How to complete this task: Pictures aside, return every line below exactly as written.

____ The data

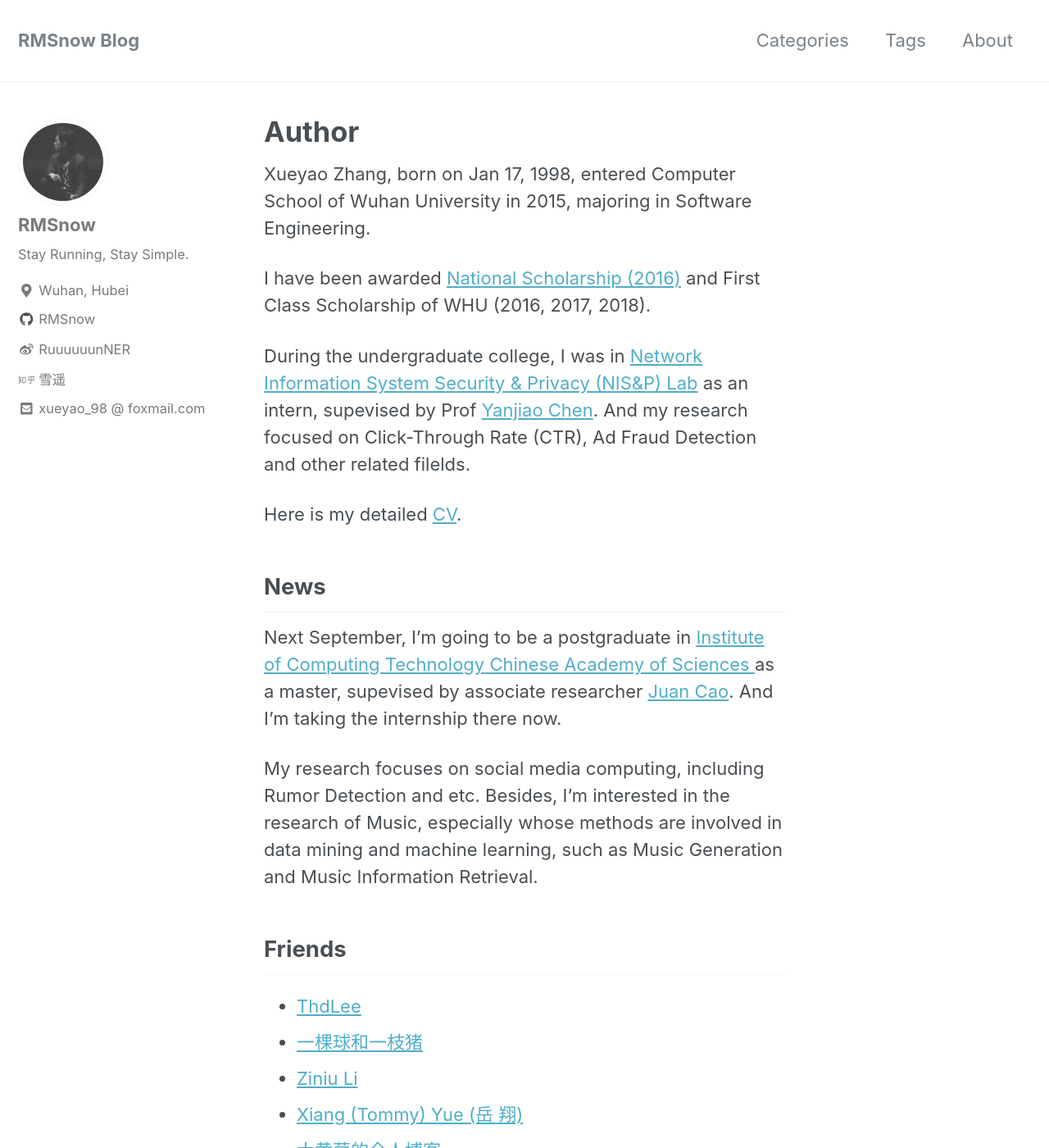
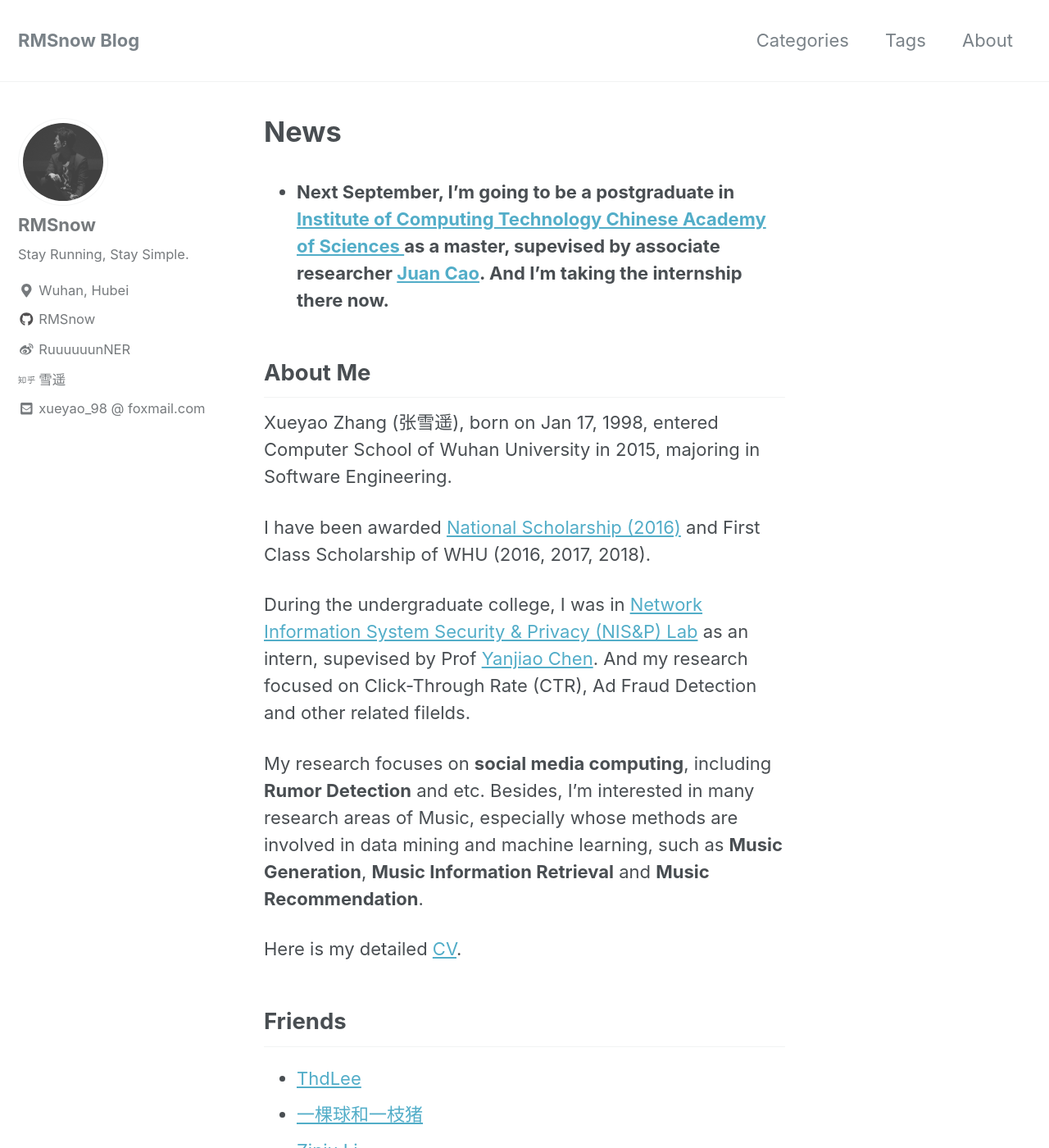
Before and after one commit to RMSnow/RMSnow.github.io, a Jekyll site: the page built from about/about.md, in a window 1280 px wide and 1400 px high. Shown: the whole window at 82% size. Built offline with Jekyll 4.4.1, drawn with Linux system fonts in a browser that asks for light colours; nearby versions of some CDN libraries.

Commit message:
update about me

```diff
--- a/about/about.md
+++ b/about/about.md
@@ -1,23 +1,23 @@
 ---
-title: "Author"
+title: "News"
 permalink: /about/
 layout: single
 author_profile: true
 ---
 
-Xueyao Zhang, born on Jan 17, 1998, entered Computer School of Wuhan University in 2015, majoring in Software Engineering.
+- **Next September, I'm going to be a postgraduate in [Institute of Computing Technology Chinese Academy of Sciences ](http://www.ict.ac.cn/) as a master, supevised by associate researcher [Juan Cao](http://sourcedb.ict.cas.cn/cn/jssrck/201011/t20101123_3028158.html). And I'm taking the internship there now.**
+
+## About Me
+
+Xueyao Zhang (张雪遥), born on Jan 17, 1998, entered Computer School of Wuhan University in 2015, majoring in Software Engineering.
 
 I have been awarded [National Scholarship (2016)](https://raw.githubusercontent.com/RMSnow/CV/master/materials/NationalScholarship.jpg) and First Class Scholarship of WHU (2016, 2017, 2018).
 
 During the undergraduate college, I was in [Network Information System Security & Privacy (NIS&P) Lab](http://nisplab.whu.edu.cn/index.html) as an intern, supevised by Prof [Yanjiao Chen](http://iqua.ece.toronto.edu/ychen). And my research focused on Click-Through Rate (CTR), Ad Fraud Detection and other related filelds.
 
+My research focuses on **social media computing**, including **Rumor Detection** and etc. Besides, I'm interested in many research areas of Music, especially whose methods are involved in data mining and machine learning, such as **Music Generation**, **Music Information Retrieval** and **Music Recommendation**.
+
 Here is my detailed [CV](https://github.com/RMSnow/CV/blob/master/en-basic/CV-EN.pdf).
-
-## News
-
-Next September, I'm going to be a postgraduate in [Institute of Computing Technology Chinese Academy of Sciences ](http://www.ict.ac.cn/) as a master, supevised by associate researcher [Juan Cao](http://sourcedb.ict.cas.cn/cn/jssrck/201011/t20101123_3028158.html). And I'm taking the internship there now.
-
-My research focuses on social media computing, including Rumor Detection and etc. Besides, I'm interested in the research of Music, especially whose methods are involved in data mining and machine learning, such as Music Generation and Music Information Retrieval.
 
 ## Friends
 
```
Also changed, not shown: _posts/2017-12-26-2017 Summary.md (+0 -6 lines).
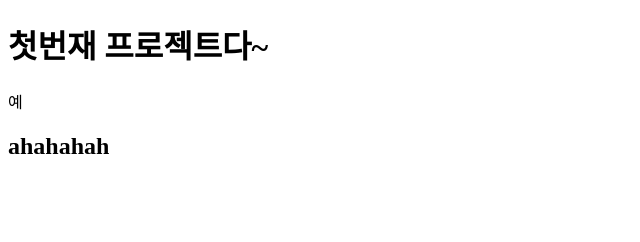
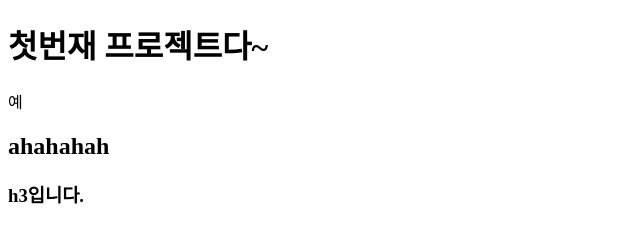
Before and after one commit to popoda7/first-noona-project, a plain HTML site: page index.html in a window 1280 px wide. Shown: the whole page, without its empty margins (0-640 px from the left). Drawn offline with Linux system fonts and the light colour scheme.

Commit message:
second commit

```diff
--- a/index.html
+++ b/index.html
@@ -10,5 +10,6 @@
     <h1>첫번재 프로젝트다~</h1>
     <p>예</p>
     <h2>ahahahah</h2>
+    <h3>h3입니다.</h3>
   </body>
 </html>
```
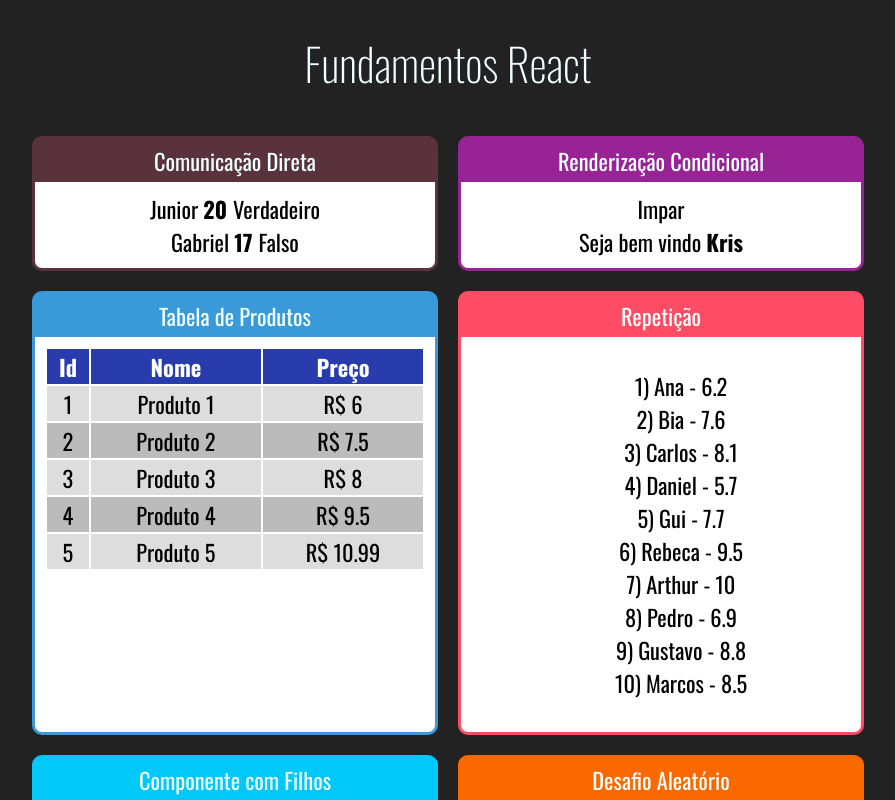
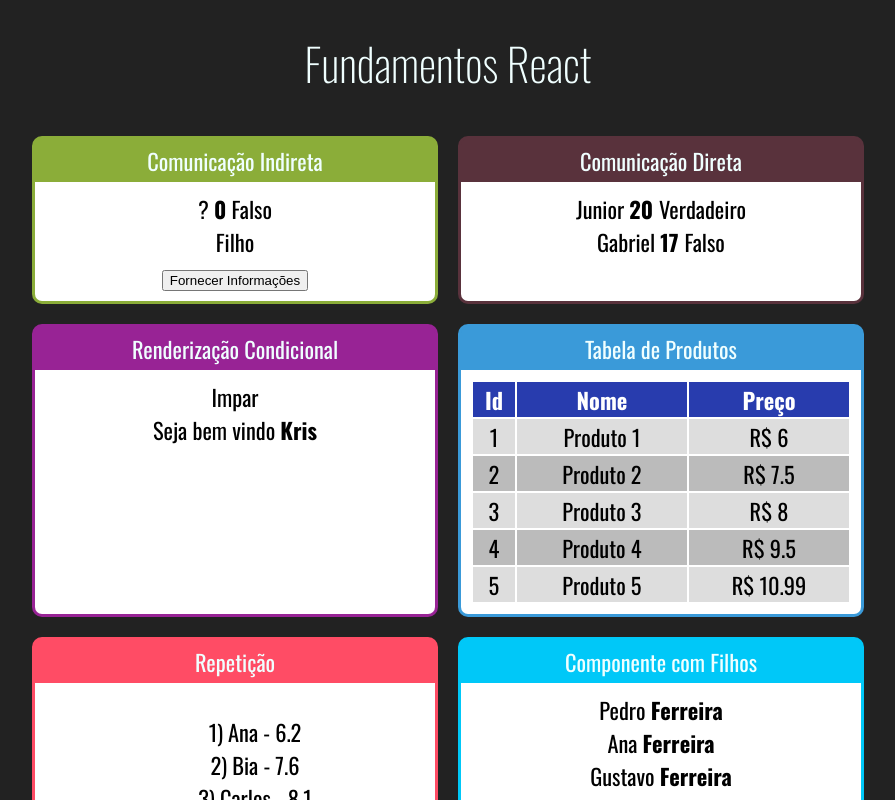
Before and after one commit to Krishnamuti/FundamentosReact, a React (Create React App) app in the folder FRONT/: page / in a window 1280 px wide. Shown: the top 800 px of the page, without its empty margins (192-1087 px from the left). Built offline with nearby package versions, Linux system fonts and the light colour scheme.

Commit message:
Comunicação Indireta

```diff
--- a/FRONT/src/App.js
+++ b/FRONT/src/App.js
@@ -1,6 +1,7 @@
 import './App.css';
 import React from 'react';
 
+import IndiretaPai from './components/comunicacao/IndiretaPai';
 import DiretaPai from './components/comunicacao/DiretaPai';
 import UsuarioInfo from './components/condicional/UsuarioInfo';
 import ParOuImpar from './components/condicional/ParOuImpar';
@@ -20,6 +21,10 @@
       <h1>Fundamentos React</h1>
 
       <div className="Cards">
+
+        <Card titulo="Comunicação Indireta" color="#8BAD39">
+          <IndiretaPai></IndiretaPai>
+        </Card>
 
         <Card titulo="Comunicação Direta" color="#59323C">
           <DiretaPai></DiretaPai>
--- /dev/null
+++ b/FRONT/src/components/comunicacao/IndiretaFilho.jsx
@@ -0,0 +1,14 @@
+import React from 'react';
+
+export default props => {
+    return(
+        <div>
+            <div>Filho</div>
+            <button onClick={
+                function (e) {
+                    props.quandoClicar('João', 53, true);
+                }
+            }>Fornecer Informações</button>
+        </div>
+    );
+};
--- /dev/null
+++ b/FRONT/src/components/comunicacao/IndiretaPai.jsx
@@ -0,0 +1,25 @@
+import React from 'react';
+import IndiretaFilho from './IndiretaFilho';
+
+export default props => {
+    let nome = '?';
+    let idade = 0;
+    let nerd = false;
+
+    function fornecerInformacoes(nomeParam, idadeParam, nerdParam){
+        nome = nomeParam;
+        idade = idadeParam;
+        nerd = nerdParam;
+    }
+
+    return(
+        <div>
+           <div>
+                <span>{nome} </span>
+                <span><strong>{idade}</strong> </span>
+                <span>{nerd ? 'Verdadeiro' : 'Falso'}</span>
+           </div>
+           <IndiretaFilho quandoClicar={fornecerInformacoes}></IndiretaFilho>
+        </div>
+    );
+};
```
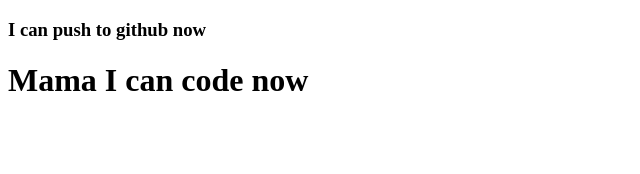
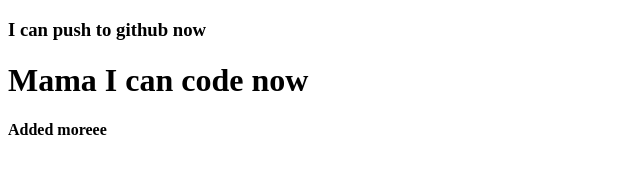
Before and after one commit to Roqibul19/my-first-repo, a plain HTML site: page index.html in a window 1280 px wide. Shown: the whole page, without its empty margins (0-640 px from the left). Drawn offline with Linux system fonts and the light colour scheme.

Commit message:
Added h4

```diff
--- a/index.html
+++ b/index.html
@@ -9,5 +9,6 @@
 <body>
     <h3>I can push to github now</h3>
     <h1>Mama I can code now</h1>
+    <h4>Added moreee</h4>
 </body>
 </html>
```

________

Exercise result:
Before and after one commit to RMSnow/RMSnow.github.io, a Jekyll site: the page built from about/about.md, in a window 1280 px wide and 1400 px high. Shown: the whole window at 82% size. Built offline with Jekyll 4.4.1, drawn with Linux system fonts in a browser that asks for light colours; nearby versions of some CDN libraries.

Commit message:
update about me

```diff
--- a/about/about.md
+++ b/about/about.md
@@ -1,23 +1,23 @@
 ---
-title: "Author"
+title: "News"
 permalink: /about/
 layout: single
 author_profile: true
 ---
 
-Xueyao Zhang, born on Jan 17, 1998, entered Computer School of Wuhan University in 2015, majoring in Software Engineering.
+- **Next September, I'm going to be a postgraduate in [Institute of Computing Technology Chinese Academy of Sciences ](http://www.ict.ac.cn/) as a master, supevised by associate researcher [Juan Cao](http://sourcedb.ict.cas.cn/cn/jssrck/201011/t20101123_3028158.html). And I'm taking the internship there now.**
+
+## About Me
+
+Xueyao Zhang (张雪遥), born on Jan 17, 1998, entered Computer School of Wuhan University in 2015, majoring in Software Engineering.
 
 I have been awarded [National Scholarship (2016)](https://raw.githubusercontent.com/RMSnow/CV/master/materials/NationalScholarship.jpg) and First Class Scholarship of WHU (2016, 2017, 2018).
 
 During the undergraduate college, I was in [Network Information System Security & Privacy (NIS&P) Lab](http://nisplab.whu.edu.cn/index.html) as an intern, supevised by Prof [Yanjiao Chen](http://iqua.ece.toronto.edu/ychen). And my research focused on Click-Through Rate (CTR), Ad Fraud Detection and other related filelds.
 
+My research focuses on **social media computing**, including **Rumor Detection** and etc. Besides, I'm interested in many research areas of Music, especially whose methods are involved in data mining and machine learning, such as **Music Generation**, **Music Information Retrieval** and **Music Recommendation**.
+
 Here is my detailed [CV](https://github.com/RMSnow/CV/blob/master/en-basic/CV-EN.pdf).
-
-## News
-
-Next September, I'm going to be a postgraduate in [Institute of Computing Technology Chinese Academy of Sciences ](http://www.ict.ac.cn/) as a master, supevised by associate researcher [Juan Cao](http://sourcedb.ict.cas.cn/cn/jssrck/201011/t20101123_3028158.html). And I'm taking the internship there now.
-
-My research focuses on social media computing, including Rumor Detection and etc. Besides, I'm interested in the research of Music, especially whose methods are involved in data mining and machine learning, such as Music Generation and Music Information Retrieval.
 
 ## Friends
 
```
Also changed, not shown: _posts/2017-12-26-2017 Summary.md (+0 -6 lines).
Before and after one commit to popoda7/first-noona-project, a plain HTML site: page index.html in a window 1280 px wide. Shown: the whole page, without its empty margins (0-640 px from the left). Drawn offline with Linux system fonts and the light colour scheme.

Commit message:
second commit

```diff
--- a/index.html
+++ b/index.html
@@ -10,5 +10,6 @@
     <h1>첫번재 프로젝트다~</h1>
     <p>예</p>
     <h2>ahahahah</h2>
+    <h3>h3입니다.</h3>
   </body>
 </html>
```
Before and after one commit to Krishnamuti/FundamentosReact, a React (Create React App) app in the folder FRONT/: page / in a window 1280 px wide. Shown: the top 800 px of the page, without its empty margins (192-1087 px from the left). Built offline with nearby package versions, Linux system fonts and the light colour scheme.

Commit message:
Comunicação Indireta

```diff
--- a/FRONT/src/App.js
+++ b/FRONT/src/App.js
@@ -1,6 +1,7 @@
 import './App.css';
 import React from 'react';
 
+import IndiretaPai from './components/comunicacao/IndiretaPai';
 import DiretaPai from './components/comunicacao/DiretaPai';
 import UsuarioInfo from './components/condicional/UsuarioInfo';
 import ParOuImpar from './components/condicional/ParOuImpar';
@@ -20,6 +21,10 @@
       <h1>Fundamentos React</h1>
 
       <div className="Cards">
+
+        <Card titulo="Comunicação Indireta" color="#8BAD39">
+          <IndiretaPai></IndiretaPai>
+        </Card>
 
         <Card titulo="Comunicação Direta" color="#59323C">
           <DiretaPai></DiretaPai>
--- /dev/null
+++ b/FRONT/src/components/comunicacao/IndiretaFilho.jsx
@@ -0,0 +1,14 @@
+import React from 'react';
+
+export default props => {
+    return(
+        <div>
+            <div>Filho</div>
+            <button onClick={
+                function (e) {
+                    props.quandoClicar('João', 53, true);
+                }
+            }>Fornecer Informações</button>
+        </div>
+    );
+};
--- /dev/null
+++ b/FRONT/src/components/comunicacao/IndiretaPai.jsx
@@ -0,0 +1,25 @@
+import React from 'react';
+import IndiretaFilho from './IndiretaFilho';
+
+export default props => {
+    let nome = '?';
+    let idade = 0;
+    let nerd = false;
+
+    function fornecerInformacoes(nomeParam, idadeParam, nerdParam){
+        nome = nomeParam;
+        idade = idadeParam;
+        nerd = nerdParam;
+    }
+
+    return(
+        <div>
+           <div>
+                <span>{nome} </span>
+                <span><strong>{idade}</strong> </span>
+                <span>{nerd ? 'Verdadeiro' : 'Falso'}</span>
+           </div>
+           <IndiretaFilho quandoClicar={fornecerInformacoes}></IndiretaFilho>
+        </div>
+    );
+};
```
Before and after one commit to Roqibul19/my-first-repo, a plain HTML site: page index.html in a window 1280 px wide. Shown: the whole page, without its empty margins (0-640 px from the left). Drawn offline with Linux system fonts and the light colour scheme.

Commit message:
Added h4

```diff
--- a/index.html
+++ b/index.html
@@ -9,5 +9,6 @@
 <body>
     <h3>I can push to github now</h3>
     <h1>Mama I can code now</h1>
+    <h4>Added moreee</h4>
 </body>
 </html>
```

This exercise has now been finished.